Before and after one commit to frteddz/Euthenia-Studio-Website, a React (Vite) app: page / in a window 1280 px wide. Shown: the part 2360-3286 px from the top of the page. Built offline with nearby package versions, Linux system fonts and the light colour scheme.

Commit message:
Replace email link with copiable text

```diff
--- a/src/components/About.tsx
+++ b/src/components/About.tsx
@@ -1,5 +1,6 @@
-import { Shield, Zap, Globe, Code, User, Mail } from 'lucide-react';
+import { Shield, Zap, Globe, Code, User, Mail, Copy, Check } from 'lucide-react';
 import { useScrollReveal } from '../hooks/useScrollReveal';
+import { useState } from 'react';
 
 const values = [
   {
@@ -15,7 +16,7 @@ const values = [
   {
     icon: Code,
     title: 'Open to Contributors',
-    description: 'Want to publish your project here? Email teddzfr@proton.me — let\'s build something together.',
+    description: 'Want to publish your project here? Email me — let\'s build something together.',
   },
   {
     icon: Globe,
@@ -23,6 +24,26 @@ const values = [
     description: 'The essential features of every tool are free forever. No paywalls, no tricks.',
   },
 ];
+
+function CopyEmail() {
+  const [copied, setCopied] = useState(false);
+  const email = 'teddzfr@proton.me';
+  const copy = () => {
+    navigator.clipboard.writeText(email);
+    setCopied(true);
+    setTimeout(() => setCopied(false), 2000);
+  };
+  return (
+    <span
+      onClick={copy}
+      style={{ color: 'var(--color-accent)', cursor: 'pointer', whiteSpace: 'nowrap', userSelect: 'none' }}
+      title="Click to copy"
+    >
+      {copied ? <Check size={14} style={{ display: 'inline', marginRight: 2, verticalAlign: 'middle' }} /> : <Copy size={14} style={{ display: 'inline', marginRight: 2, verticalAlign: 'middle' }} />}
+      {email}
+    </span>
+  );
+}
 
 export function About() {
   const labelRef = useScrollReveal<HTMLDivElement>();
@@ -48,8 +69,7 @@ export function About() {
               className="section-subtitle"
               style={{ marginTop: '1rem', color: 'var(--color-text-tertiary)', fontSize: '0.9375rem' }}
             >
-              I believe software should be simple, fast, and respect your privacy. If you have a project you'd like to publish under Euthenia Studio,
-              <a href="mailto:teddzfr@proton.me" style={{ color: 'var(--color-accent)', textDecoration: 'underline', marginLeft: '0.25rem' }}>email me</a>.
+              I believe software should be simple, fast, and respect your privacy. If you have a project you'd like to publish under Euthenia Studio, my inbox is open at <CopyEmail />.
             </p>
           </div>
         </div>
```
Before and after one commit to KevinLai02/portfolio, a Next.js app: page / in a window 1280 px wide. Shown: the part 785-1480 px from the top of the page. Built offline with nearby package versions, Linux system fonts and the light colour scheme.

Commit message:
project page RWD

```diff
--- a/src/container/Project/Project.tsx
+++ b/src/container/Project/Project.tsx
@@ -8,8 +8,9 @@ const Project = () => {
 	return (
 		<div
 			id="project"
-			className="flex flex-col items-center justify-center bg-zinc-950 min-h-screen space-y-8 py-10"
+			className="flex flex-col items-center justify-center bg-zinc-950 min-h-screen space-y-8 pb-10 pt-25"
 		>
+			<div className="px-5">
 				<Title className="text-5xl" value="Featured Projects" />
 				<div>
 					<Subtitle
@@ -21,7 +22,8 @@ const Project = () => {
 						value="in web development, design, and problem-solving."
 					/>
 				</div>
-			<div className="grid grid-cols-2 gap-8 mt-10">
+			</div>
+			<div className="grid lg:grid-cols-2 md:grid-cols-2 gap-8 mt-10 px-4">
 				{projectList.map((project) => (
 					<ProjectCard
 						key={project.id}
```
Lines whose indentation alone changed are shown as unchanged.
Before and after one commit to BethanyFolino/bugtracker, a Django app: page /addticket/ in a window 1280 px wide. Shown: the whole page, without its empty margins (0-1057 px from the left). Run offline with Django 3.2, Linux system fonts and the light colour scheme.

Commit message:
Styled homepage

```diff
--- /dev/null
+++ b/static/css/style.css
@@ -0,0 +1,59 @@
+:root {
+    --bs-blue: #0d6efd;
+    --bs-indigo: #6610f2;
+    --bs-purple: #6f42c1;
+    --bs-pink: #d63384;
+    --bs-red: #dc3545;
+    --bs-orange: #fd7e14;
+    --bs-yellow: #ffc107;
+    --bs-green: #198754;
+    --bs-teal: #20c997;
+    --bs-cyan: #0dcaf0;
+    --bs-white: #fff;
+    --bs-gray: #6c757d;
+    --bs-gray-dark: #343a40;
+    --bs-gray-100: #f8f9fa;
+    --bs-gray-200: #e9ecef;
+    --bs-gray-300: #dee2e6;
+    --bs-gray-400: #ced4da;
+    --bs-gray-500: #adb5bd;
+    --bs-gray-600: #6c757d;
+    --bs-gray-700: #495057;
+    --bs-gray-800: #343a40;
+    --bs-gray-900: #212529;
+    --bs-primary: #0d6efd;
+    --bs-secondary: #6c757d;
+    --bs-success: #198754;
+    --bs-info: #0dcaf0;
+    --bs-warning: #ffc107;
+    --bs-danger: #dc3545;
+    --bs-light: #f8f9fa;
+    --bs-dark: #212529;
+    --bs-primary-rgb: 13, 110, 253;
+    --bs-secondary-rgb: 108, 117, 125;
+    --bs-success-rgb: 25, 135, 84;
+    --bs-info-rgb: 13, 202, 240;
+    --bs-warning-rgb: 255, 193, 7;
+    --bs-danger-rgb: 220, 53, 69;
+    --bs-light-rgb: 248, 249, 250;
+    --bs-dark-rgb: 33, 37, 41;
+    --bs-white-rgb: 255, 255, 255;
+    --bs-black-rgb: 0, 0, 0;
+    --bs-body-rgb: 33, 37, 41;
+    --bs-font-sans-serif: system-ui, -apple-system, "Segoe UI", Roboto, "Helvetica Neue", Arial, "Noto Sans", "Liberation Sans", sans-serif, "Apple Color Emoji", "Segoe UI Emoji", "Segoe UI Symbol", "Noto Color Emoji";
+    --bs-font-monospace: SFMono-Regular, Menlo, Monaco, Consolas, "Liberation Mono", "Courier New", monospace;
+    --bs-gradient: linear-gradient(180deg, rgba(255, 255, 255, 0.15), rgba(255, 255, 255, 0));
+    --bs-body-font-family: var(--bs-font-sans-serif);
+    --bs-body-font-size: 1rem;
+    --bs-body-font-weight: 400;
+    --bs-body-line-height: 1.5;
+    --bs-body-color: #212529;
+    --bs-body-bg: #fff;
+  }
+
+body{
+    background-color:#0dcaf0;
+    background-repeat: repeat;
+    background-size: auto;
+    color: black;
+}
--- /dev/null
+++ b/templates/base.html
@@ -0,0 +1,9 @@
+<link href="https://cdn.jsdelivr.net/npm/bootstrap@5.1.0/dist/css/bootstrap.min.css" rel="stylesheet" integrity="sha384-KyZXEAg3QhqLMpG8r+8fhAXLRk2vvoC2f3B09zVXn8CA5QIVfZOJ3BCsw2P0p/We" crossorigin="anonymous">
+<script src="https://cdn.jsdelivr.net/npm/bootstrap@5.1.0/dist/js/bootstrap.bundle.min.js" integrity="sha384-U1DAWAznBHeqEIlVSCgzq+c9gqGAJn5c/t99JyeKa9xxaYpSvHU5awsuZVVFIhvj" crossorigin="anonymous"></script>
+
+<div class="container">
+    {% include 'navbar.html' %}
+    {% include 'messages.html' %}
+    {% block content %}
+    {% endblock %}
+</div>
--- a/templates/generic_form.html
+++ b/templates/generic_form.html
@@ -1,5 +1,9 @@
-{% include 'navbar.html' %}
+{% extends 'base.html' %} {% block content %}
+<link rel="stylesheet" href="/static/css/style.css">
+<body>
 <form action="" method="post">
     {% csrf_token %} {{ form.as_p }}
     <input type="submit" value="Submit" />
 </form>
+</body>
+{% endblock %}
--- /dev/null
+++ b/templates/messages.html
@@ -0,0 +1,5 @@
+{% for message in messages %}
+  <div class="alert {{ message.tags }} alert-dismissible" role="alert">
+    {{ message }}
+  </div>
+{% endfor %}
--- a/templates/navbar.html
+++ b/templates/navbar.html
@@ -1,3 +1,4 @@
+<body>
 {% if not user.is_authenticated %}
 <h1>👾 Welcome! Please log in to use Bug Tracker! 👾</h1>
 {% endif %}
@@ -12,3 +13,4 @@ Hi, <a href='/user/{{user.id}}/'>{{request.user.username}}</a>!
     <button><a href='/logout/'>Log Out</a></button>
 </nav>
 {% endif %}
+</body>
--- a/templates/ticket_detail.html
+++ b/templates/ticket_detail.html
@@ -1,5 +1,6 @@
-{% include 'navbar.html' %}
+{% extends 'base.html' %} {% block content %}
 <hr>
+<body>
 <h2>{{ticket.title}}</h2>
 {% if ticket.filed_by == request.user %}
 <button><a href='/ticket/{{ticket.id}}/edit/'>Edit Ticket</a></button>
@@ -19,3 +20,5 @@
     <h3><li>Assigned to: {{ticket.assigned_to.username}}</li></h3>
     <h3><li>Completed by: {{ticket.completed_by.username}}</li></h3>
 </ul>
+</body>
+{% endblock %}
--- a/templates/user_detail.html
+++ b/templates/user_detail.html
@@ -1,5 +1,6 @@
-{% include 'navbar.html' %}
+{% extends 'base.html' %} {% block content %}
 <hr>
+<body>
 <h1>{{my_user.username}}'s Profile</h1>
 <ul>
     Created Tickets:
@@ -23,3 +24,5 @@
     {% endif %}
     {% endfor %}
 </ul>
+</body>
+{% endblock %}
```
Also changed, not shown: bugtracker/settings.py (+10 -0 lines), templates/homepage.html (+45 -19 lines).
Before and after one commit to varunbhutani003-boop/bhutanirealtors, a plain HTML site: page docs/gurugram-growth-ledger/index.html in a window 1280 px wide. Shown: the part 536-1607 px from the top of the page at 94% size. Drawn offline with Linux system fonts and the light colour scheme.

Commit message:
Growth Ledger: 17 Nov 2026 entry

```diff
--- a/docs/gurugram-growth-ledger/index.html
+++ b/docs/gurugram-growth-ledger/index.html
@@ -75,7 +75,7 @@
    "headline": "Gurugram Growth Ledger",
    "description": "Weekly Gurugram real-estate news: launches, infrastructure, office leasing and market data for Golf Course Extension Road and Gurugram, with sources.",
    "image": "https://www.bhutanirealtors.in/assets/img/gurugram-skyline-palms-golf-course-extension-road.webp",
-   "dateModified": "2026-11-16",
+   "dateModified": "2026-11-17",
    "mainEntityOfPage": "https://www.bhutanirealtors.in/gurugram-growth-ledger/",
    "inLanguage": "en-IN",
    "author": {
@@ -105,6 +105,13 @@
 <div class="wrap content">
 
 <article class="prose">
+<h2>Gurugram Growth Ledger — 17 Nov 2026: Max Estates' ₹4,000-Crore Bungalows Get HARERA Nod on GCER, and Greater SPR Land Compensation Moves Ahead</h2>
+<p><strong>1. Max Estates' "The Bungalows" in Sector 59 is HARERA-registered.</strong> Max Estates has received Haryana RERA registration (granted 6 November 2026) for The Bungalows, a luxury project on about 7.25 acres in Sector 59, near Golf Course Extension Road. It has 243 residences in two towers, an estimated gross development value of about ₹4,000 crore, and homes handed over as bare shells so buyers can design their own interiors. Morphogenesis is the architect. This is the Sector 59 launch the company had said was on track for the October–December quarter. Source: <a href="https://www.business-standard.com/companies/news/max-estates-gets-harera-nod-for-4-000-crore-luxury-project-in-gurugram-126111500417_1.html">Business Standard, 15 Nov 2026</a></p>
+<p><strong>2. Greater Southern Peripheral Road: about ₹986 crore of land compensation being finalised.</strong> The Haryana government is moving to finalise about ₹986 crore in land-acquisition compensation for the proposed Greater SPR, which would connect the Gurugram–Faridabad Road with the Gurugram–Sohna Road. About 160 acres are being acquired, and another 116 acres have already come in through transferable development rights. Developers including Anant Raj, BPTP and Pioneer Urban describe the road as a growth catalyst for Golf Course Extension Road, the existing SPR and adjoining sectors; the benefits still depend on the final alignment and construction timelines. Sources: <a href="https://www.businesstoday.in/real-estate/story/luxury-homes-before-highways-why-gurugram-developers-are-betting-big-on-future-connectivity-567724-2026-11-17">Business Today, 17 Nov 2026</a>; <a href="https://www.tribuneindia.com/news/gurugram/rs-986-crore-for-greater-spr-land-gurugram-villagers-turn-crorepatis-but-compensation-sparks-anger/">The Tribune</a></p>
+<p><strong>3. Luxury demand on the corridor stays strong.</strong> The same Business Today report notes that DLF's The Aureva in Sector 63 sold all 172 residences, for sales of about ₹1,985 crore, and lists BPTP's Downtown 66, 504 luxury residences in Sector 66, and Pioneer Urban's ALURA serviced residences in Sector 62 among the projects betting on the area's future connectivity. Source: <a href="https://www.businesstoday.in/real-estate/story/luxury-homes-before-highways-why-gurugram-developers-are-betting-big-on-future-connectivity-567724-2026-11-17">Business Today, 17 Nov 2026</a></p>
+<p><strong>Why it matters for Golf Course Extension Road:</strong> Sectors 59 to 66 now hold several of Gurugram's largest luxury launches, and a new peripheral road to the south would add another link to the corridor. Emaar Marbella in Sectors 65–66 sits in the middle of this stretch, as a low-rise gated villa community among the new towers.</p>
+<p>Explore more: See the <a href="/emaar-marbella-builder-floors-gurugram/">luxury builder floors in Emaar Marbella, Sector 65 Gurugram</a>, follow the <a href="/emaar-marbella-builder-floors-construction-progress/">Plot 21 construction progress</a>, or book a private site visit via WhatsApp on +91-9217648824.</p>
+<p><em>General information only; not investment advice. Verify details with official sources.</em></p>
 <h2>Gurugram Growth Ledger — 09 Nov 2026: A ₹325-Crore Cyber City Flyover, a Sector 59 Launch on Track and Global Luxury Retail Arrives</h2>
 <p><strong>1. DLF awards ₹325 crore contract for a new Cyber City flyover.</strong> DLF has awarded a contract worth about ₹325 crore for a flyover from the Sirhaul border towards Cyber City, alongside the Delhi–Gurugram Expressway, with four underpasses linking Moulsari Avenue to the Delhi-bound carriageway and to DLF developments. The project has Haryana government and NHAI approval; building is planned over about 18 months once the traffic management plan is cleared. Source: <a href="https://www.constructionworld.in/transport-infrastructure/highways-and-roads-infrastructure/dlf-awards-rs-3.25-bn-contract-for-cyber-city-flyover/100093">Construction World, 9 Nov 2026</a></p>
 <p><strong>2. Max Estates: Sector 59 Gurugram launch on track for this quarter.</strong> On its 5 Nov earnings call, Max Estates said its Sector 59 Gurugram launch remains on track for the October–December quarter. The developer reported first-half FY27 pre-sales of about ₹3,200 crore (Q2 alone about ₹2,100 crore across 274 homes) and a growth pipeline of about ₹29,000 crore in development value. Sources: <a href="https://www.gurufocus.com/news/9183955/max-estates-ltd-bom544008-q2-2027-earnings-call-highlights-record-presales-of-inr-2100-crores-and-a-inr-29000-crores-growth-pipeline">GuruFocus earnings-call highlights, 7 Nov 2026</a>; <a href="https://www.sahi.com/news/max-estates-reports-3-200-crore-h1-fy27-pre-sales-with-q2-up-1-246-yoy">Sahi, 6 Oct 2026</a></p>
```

:::::

> EXERCISE DETAILS
Collect each line above holding the string "Emaar".

> EXERCISE ANSWER
+<p><strong>Why it matters for Golf Course Extension Road:</strong> Sectors 59 to 66 now hold several of Gurugram's largest luxury launches, and a new peripheral road to the south would add another link to the corridor. Emaar Marbella in Sectors 65–66 sits in the middle of this stretch, as a low-rise gated villa community among the new towers.</p>
+<p>Explore more: See the <a href="/emaar-marbella-builder-floors-gurugram/">luxury builder floors in Emaar Marbella, Sector 65 Gurugram</a>, follow the <a href="/emaar-marbella-builder-floors-construction-progress/">Plot 21 construction progress</a>, or book a private site visit via WhatsApp on +91-9217648824.</p>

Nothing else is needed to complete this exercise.